▸ **WORK REQUIRED**: The answer must consist of each line below that holds the word "sigma", copied as it stands.

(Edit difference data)
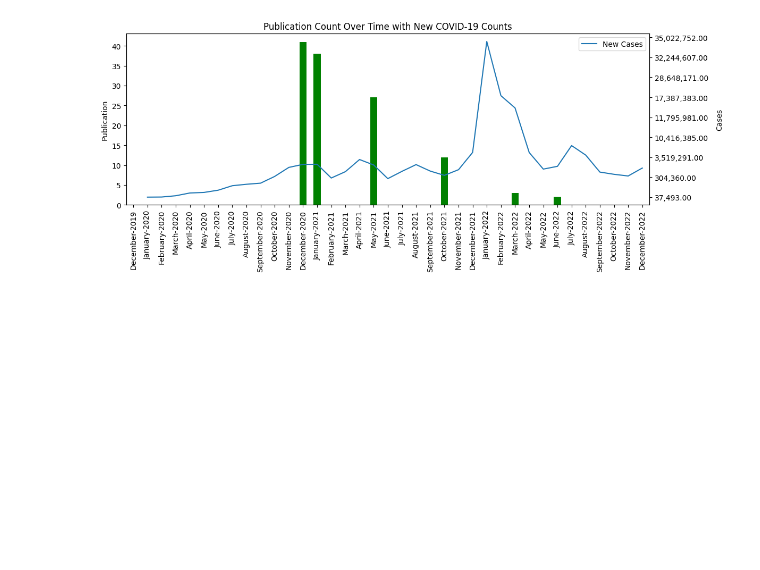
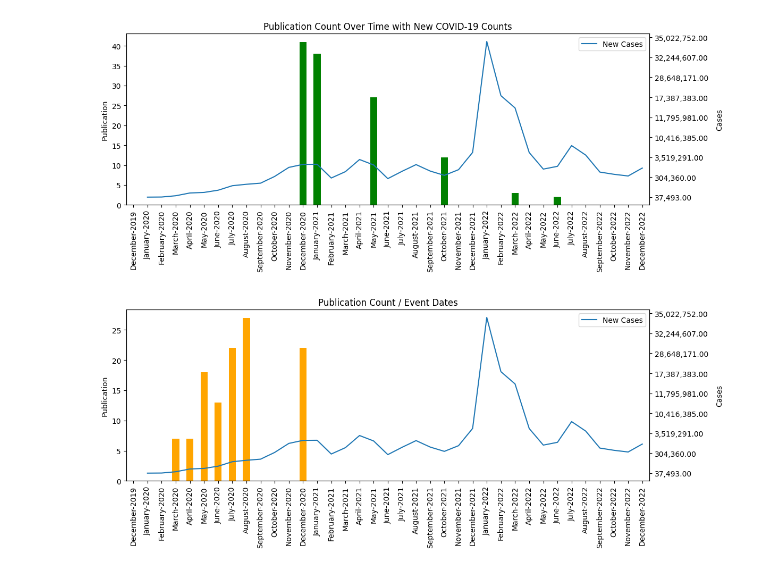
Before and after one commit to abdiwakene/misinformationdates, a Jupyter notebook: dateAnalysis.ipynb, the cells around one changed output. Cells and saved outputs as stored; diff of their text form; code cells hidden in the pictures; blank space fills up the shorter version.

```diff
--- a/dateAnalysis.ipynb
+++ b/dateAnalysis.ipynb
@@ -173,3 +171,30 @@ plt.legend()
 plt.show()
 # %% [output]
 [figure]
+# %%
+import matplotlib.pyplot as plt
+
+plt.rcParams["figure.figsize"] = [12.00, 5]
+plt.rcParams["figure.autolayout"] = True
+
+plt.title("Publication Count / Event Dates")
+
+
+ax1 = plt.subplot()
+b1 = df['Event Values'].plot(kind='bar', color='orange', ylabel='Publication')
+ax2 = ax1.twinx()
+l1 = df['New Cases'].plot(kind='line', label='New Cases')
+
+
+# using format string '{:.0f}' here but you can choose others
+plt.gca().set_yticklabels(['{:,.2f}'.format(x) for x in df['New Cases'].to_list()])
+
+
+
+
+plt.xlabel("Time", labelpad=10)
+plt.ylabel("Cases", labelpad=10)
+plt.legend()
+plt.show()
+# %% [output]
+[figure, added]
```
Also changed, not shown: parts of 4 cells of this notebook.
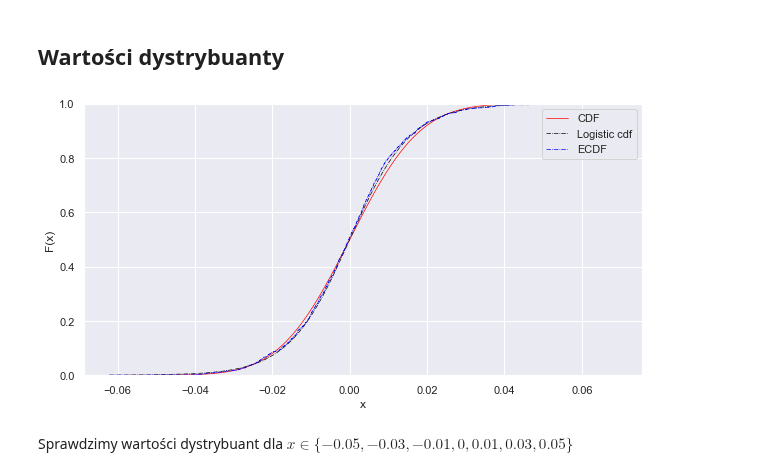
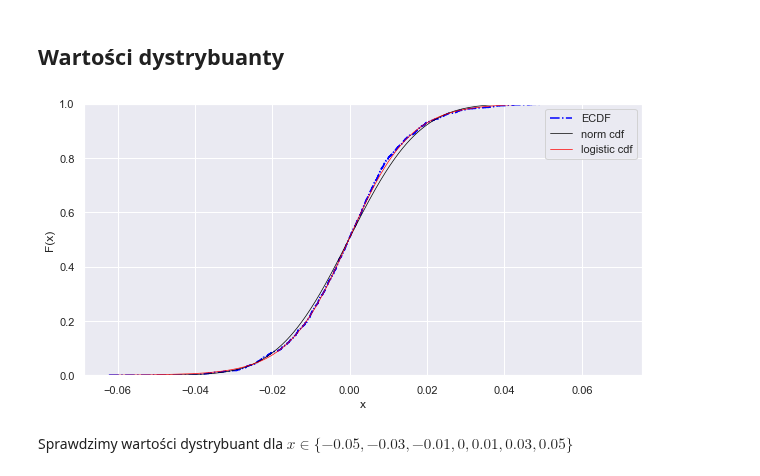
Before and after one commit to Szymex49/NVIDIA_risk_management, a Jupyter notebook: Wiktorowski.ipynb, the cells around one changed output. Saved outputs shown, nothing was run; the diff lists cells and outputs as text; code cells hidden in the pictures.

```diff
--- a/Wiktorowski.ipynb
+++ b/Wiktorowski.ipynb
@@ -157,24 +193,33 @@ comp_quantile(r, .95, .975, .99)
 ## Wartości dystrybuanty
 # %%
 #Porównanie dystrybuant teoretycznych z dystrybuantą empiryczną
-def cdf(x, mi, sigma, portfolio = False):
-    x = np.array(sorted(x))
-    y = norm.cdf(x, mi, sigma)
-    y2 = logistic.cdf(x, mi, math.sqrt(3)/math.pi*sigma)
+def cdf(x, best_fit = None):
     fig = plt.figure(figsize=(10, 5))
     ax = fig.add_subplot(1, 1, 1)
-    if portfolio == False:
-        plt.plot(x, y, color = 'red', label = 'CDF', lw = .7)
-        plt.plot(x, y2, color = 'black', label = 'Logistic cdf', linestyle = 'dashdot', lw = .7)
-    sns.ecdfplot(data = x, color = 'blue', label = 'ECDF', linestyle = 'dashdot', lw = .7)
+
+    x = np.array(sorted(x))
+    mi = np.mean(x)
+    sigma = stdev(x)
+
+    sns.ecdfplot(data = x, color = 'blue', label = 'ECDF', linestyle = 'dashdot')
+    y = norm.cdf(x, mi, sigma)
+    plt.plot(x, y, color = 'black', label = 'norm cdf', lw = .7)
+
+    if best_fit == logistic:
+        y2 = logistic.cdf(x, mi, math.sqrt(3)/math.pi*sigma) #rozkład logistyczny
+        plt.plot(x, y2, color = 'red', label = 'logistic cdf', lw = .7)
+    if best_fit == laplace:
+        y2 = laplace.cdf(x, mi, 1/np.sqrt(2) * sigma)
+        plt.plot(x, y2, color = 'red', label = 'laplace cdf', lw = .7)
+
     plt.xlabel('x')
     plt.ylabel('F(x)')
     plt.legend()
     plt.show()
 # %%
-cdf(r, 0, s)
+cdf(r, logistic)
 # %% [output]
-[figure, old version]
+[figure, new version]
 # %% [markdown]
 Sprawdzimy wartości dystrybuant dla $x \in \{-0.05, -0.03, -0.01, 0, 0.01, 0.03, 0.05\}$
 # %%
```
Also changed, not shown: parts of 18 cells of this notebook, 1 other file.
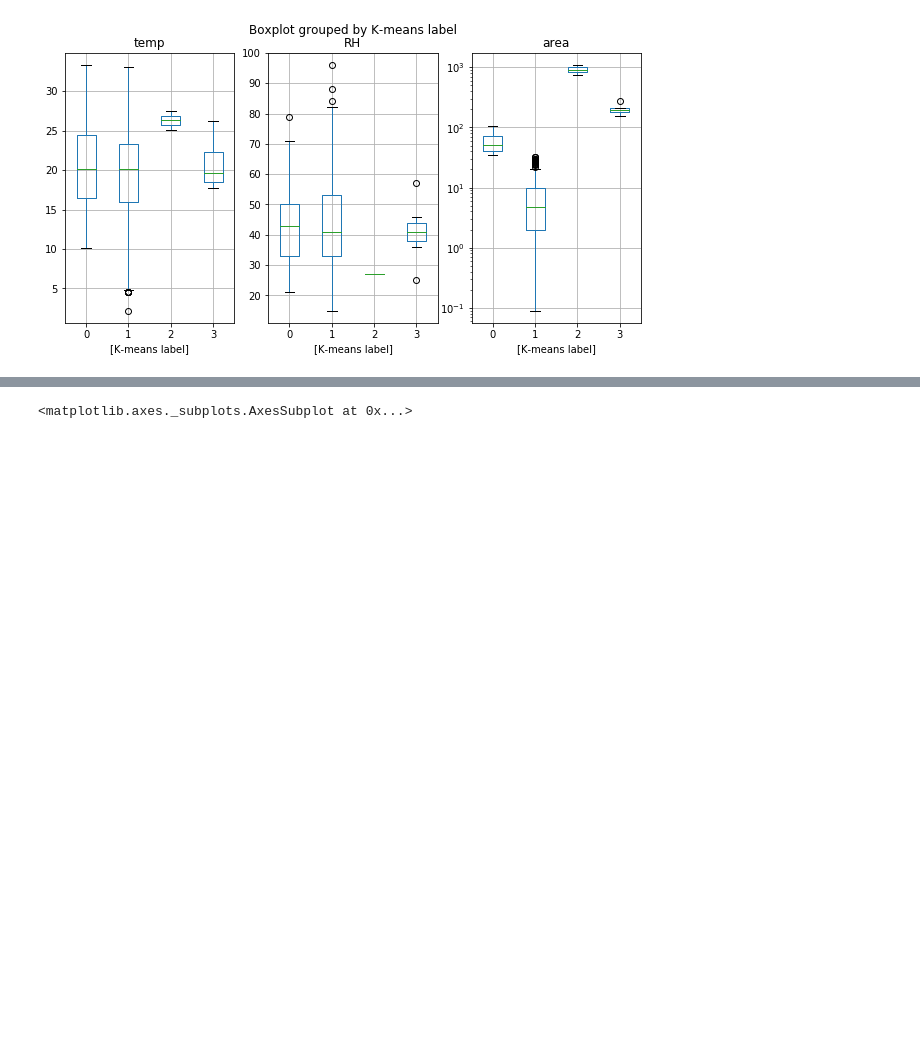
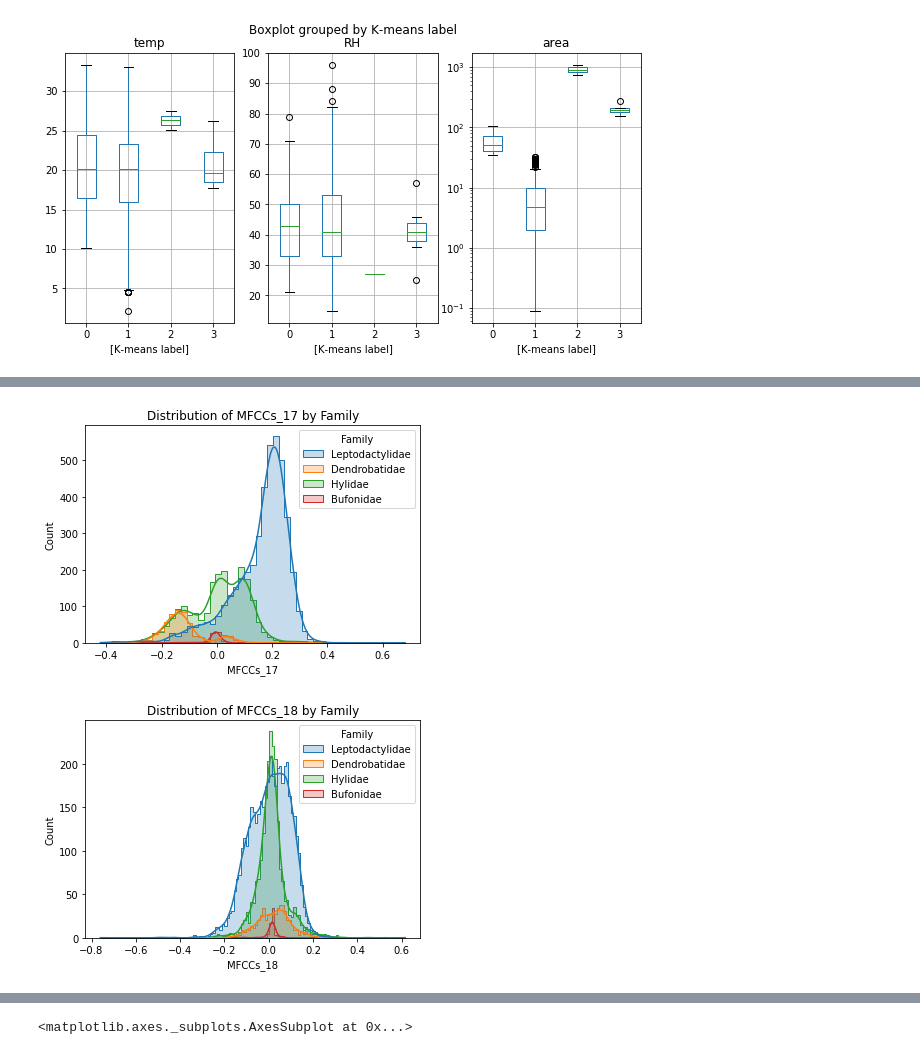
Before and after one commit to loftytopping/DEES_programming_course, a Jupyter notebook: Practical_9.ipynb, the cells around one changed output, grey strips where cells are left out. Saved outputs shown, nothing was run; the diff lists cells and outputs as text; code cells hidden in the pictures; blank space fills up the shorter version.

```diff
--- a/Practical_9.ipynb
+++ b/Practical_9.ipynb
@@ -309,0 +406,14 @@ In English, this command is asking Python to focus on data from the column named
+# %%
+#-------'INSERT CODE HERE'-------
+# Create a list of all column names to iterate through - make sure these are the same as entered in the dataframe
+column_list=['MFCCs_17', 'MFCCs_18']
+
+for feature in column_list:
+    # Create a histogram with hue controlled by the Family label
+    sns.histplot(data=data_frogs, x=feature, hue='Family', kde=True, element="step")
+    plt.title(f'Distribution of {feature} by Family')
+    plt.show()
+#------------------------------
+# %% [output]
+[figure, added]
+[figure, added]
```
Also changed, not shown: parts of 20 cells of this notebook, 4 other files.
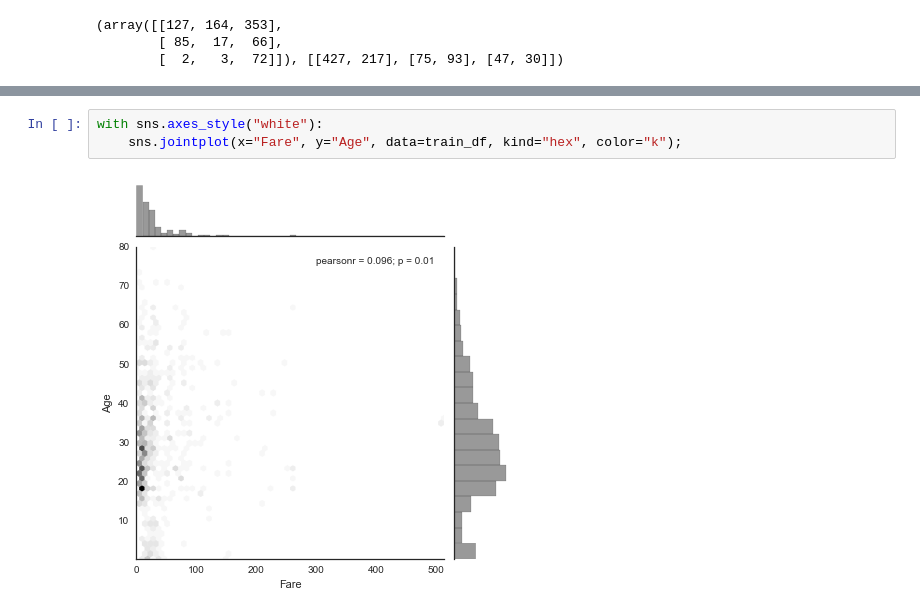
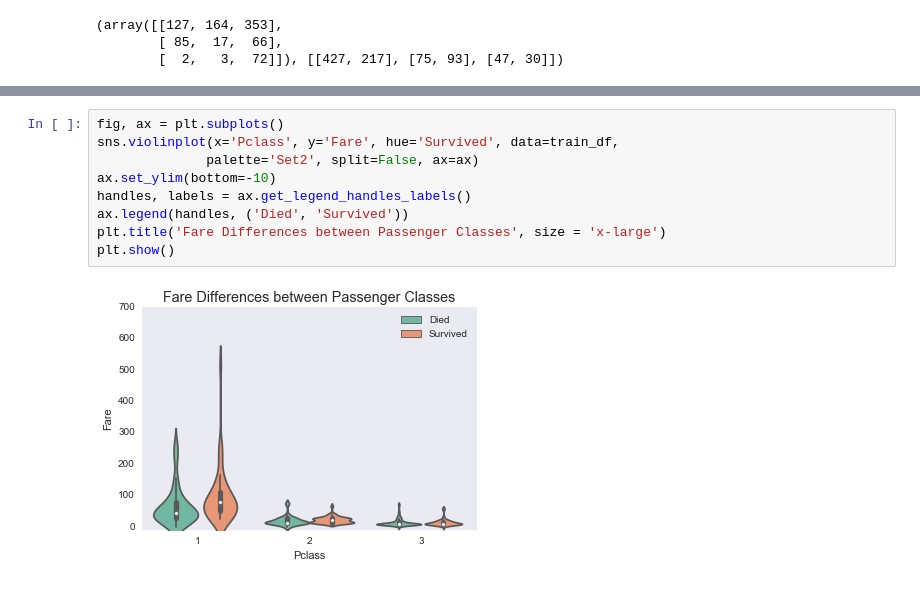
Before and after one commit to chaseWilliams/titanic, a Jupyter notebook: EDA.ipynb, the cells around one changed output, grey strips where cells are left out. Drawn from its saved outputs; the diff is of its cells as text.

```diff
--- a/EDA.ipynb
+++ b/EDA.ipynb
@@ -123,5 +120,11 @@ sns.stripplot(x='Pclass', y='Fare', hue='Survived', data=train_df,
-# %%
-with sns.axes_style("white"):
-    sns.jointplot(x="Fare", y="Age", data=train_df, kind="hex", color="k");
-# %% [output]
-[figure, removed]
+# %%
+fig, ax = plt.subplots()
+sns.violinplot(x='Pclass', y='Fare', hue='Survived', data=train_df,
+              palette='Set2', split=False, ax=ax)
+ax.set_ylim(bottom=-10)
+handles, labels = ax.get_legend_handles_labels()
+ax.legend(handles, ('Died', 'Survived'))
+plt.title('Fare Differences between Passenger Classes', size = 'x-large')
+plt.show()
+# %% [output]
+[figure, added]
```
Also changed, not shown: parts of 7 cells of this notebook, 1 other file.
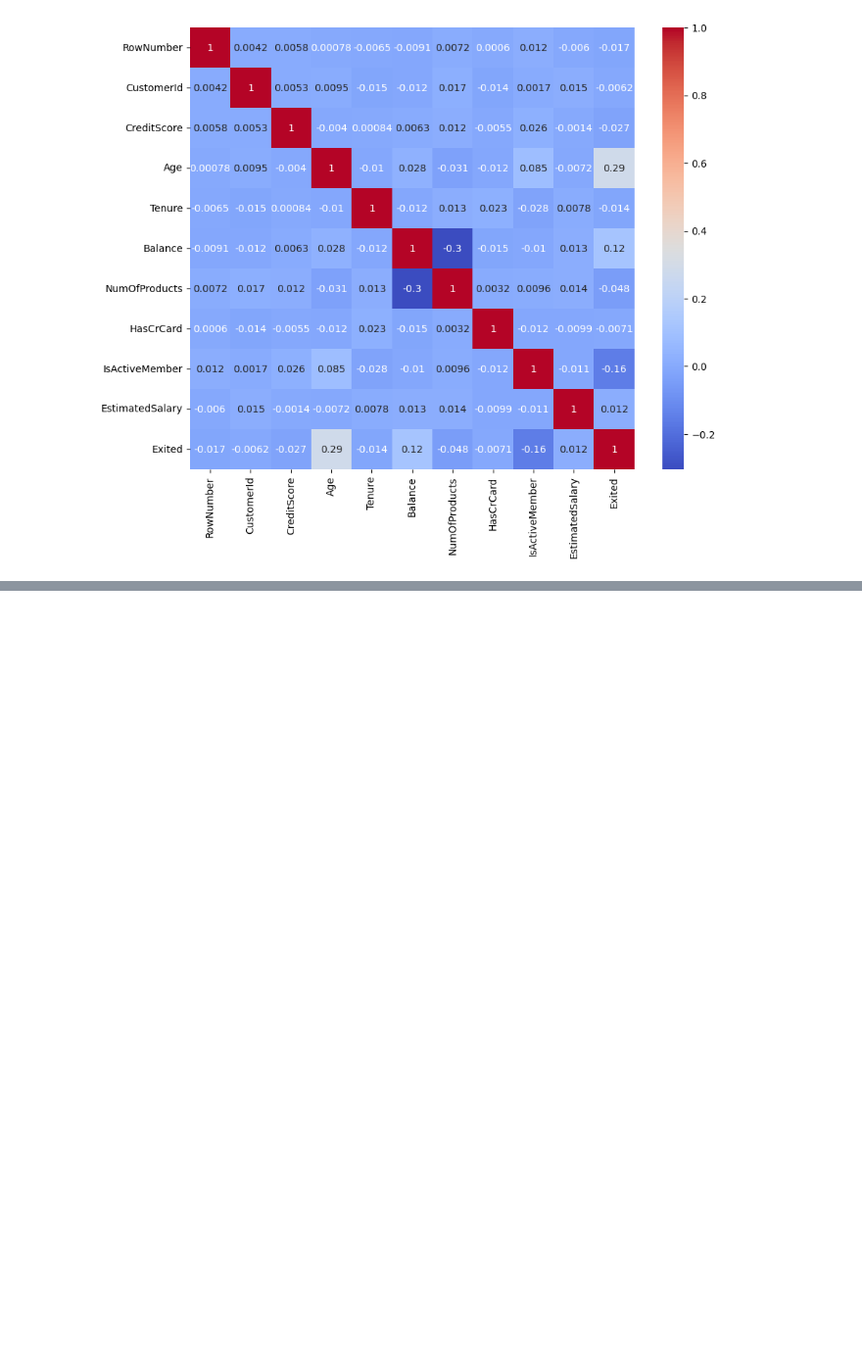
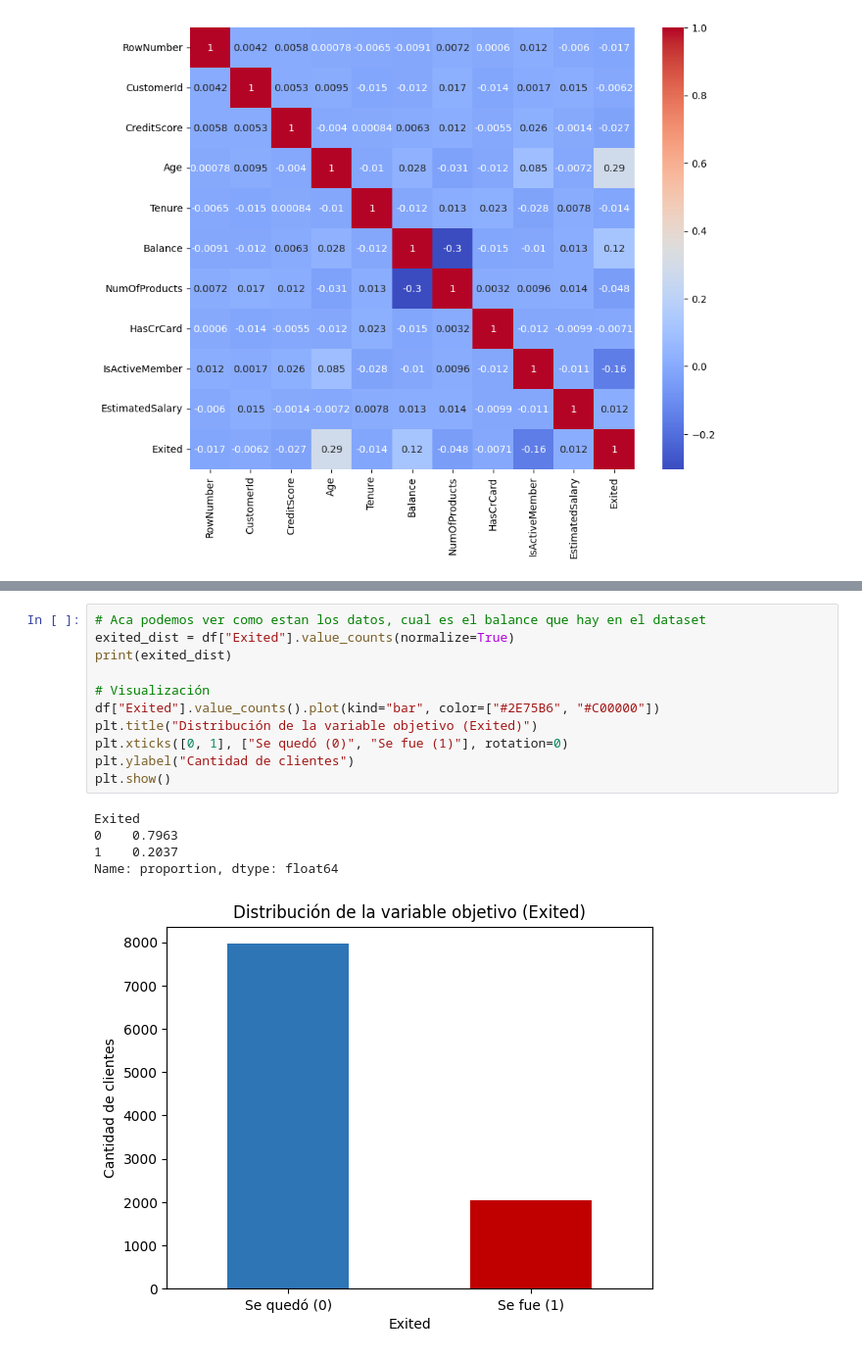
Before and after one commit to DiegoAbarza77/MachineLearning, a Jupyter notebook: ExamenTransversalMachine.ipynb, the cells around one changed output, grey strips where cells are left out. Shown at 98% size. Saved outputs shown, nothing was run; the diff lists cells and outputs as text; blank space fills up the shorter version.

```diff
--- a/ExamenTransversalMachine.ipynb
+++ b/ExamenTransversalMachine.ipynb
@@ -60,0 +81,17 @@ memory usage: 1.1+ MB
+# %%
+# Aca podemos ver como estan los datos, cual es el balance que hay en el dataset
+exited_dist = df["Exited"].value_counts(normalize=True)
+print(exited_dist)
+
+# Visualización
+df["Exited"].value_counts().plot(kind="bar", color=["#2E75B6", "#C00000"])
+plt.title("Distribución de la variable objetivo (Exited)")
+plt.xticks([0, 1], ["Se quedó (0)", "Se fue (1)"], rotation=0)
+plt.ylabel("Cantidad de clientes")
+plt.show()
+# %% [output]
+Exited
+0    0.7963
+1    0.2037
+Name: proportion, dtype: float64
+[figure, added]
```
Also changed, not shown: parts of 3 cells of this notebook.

▸ **REPLY TO THE EXERCISE**:
-def cdf(x, mi, sigma, portfolio = False):
-    y = norm.cdf(x, mi, sigma)
-    y2 = logistic.cdf(x, mi, math.sqrt(3)/math.pi*sigma)
+    sigma = stdev(x)
+    y = norm.cdf(x, mi, sigma)
+        y2 = logistic.cdf(x, mi, math.sqrt(3)/math.pi*sigma) #rozkład logistyczny
+        y2 = laplace.cdf(x, mi, 1/np.sqrt(2) * sigma)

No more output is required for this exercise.